─── Dataset excerpts
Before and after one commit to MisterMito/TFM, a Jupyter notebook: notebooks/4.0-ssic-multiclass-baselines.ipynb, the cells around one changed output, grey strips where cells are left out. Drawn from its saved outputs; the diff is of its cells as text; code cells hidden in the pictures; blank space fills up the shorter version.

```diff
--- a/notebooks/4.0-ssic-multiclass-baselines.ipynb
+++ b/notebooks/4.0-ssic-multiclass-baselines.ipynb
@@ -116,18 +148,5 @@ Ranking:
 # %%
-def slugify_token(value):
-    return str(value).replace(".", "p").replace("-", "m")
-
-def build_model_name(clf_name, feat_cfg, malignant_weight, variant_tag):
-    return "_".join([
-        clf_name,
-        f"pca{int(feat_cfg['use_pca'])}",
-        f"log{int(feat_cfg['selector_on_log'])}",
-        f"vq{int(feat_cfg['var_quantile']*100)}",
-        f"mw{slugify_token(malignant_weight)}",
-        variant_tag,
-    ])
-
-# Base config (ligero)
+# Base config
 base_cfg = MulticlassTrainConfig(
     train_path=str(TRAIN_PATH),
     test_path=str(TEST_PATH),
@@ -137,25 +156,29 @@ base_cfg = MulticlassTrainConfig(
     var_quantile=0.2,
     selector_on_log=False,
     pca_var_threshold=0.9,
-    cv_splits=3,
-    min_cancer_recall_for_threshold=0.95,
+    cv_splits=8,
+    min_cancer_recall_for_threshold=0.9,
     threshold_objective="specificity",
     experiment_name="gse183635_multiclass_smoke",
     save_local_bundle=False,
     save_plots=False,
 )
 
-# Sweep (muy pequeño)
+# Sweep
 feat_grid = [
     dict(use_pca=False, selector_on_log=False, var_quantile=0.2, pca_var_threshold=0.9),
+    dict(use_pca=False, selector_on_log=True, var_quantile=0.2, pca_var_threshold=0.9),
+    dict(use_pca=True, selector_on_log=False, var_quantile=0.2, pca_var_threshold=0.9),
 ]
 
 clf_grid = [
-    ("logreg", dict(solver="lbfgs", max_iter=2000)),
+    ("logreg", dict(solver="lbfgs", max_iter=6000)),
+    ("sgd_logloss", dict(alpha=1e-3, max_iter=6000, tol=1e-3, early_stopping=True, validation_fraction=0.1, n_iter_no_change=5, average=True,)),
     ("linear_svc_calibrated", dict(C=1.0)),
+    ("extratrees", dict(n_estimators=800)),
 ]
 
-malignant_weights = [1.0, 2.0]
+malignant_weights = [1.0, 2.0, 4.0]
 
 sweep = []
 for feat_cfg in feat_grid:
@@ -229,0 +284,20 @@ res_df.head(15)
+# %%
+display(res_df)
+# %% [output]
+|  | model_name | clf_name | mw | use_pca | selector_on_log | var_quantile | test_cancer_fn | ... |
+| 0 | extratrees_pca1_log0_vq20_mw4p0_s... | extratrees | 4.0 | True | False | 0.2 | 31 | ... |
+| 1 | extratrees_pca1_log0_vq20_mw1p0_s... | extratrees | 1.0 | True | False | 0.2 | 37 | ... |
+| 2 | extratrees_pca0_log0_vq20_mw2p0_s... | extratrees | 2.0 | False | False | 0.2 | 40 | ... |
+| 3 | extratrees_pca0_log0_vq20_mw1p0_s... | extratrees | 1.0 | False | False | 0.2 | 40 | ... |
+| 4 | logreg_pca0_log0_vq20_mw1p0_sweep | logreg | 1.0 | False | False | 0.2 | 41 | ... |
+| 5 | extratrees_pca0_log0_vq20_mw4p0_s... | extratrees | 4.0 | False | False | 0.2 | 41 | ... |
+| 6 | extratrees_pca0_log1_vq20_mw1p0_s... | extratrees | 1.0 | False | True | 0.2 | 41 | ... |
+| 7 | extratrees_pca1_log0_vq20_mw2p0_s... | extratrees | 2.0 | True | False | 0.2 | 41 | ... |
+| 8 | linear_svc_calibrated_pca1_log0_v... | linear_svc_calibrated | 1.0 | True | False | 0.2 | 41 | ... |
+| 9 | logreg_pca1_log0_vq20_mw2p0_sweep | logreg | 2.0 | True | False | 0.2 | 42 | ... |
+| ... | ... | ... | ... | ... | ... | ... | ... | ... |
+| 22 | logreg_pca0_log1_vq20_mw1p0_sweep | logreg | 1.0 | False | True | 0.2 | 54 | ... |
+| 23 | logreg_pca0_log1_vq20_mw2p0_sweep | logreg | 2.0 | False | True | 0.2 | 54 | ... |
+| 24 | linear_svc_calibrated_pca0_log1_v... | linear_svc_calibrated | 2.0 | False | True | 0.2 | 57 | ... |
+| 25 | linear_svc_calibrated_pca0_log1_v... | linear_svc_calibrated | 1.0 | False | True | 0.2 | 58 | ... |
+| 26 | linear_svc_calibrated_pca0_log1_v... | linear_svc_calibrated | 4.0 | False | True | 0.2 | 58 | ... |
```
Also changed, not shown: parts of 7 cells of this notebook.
──────
_Work order_:
Among the lines above, find the ones containing "ipynb" and copy them.

_Result below_:
Before and after one commit to MisterMito/TFM, a Jupyter notebook: notebooks/4.0-ssic-multiclass-baselines.ipynb, the cells around one changed output, grey strips where cells are left out. Drawn from its saved outputs; the diff is of its cells as text; code cells hidden in the pictures; blank space fills up the shorter version.
--- a/notebooks/4.0-ssic-multiclass-baselines.ipynb
+++ b/notebooks/4.0-ssic-multiclass-baselines.ipynb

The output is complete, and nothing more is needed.